Being able to price your menu correctly plays a direct role in volume as well. Of course, having overpriced items might mean you won’t be able to sell as much as you want. Conversely, prices that are too low might make you accrue unnecessary losses. Most food truck items have an average price range of $6-$10, but this may still vary a lot.
Attracting Loyal, Regular Customers To Your Food Truck
Who doesn’t want to get a stream of frequenters to their food trucks? Well, one strategy of building a loyal following is to have budget-friendly prices. Don’t hesitate to make price comparisons with your competitors. Again, assigning the correct prices takes experience. You’d still have to take note of other factors like portion size and location, though, as these directly affect pricing.
You need to have a solid reason for charging a particular amount for your specific food items. Most of the time, your customers will be curious why you’re charging higher. Make sure that you assure them that it’s worth every penny that they spend.
Are you, for instance, using more high-quality ingredients (e.g. organic, always fresh, imported, gluten-free, etc.)? Do you include add-ons in your dishes to make them into meals? Or are your portions simply bigger? You need to know the answers to these questions.

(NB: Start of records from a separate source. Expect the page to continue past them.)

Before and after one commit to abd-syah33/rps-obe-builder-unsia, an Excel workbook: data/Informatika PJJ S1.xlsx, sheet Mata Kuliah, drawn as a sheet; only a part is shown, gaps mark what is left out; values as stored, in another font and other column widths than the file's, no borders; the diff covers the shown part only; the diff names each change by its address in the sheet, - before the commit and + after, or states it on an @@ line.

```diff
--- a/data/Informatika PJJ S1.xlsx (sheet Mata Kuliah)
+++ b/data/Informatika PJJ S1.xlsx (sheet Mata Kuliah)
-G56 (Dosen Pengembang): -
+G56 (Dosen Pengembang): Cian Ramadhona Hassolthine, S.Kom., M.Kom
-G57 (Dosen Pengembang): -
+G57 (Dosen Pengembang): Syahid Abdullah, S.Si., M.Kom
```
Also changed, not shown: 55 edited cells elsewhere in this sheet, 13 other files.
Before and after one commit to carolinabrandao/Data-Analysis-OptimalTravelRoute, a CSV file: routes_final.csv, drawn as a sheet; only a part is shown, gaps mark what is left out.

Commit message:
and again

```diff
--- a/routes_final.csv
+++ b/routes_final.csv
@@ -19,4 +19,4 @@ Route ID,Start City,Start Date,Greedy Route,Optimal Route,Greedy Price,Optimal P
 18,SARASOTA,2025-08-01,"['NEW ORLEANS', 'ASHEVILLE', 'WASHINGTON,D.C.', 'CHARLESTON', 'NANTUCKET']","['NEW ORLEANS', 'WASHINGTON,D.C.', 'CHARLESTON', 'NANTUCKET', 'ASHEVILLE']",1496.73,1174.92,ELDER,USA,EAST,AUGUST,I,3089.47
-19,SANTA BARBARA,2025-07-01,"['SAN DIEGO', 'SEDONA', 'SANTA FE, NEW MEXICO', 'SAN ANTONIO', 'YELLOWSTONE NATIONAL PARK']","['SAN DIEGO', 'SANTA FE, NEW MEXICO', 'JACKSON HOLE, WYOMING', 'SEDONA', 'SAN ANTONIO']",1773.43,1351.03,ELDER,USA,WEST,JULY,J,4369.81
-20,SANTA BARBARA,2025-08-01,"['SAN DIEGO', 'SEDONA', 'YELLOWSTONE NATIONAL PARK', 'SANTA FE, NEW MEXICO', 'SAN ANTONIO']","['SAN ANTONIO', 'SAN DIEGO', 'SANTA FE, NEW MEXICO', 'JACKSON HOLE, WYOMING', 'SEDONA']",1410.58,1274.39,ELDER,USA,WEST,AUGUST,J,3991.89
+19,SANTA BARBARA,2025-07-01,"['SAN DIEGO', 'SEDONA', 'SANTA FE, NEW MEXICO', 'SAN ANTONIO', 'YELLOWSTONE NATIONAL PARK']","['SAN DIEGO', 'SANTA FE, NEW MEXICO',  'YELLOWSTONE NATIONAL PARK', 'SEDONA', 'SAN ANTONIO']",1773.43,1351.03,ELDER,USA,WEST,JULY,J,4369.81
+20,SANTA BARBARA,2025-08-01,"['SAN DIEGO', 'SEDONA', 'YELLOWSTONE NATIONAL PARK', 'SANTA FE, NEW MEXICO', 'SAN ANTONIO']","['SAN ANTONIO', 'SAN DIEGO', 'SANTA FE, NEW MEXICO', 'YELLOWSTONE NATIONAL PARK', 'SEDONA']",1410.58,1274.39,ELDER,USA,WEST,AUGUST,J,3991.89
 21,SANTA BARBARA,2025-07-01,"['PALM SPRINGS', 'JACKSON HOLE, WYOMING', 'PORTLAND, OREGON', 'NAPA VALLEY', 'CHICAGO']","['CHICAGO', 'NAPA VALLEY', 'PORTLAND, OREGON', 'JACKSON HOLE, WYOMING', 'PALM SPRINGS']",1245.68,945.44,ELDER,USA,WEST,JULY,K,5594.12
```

Anytime you end up in the red, you have to promptly make the needed adjustments. During these times, you have to try acquiring bulk discounts, cutting supply expenses, making staff adjustments or simply planning and executing better marketing strategies.
Once you have a clear picture of your overall costs, find out the exact amount of items you need to sell to break even. These kinds of problems are often what food truck owners face in the first year of operation so you’ll have to be prepared to do these adjustments often. All of these things are part of the entire process of running a food truck. You’ll definitely need all the patience and persistence you can muster to overcome these obstacles and ultimately succeed.
If you are in the planning stages of your food truck business, you need to budget for a fixed cost like a monthly food truck payment. The best way to do that is to get a free quote specific to your food truck concept needs.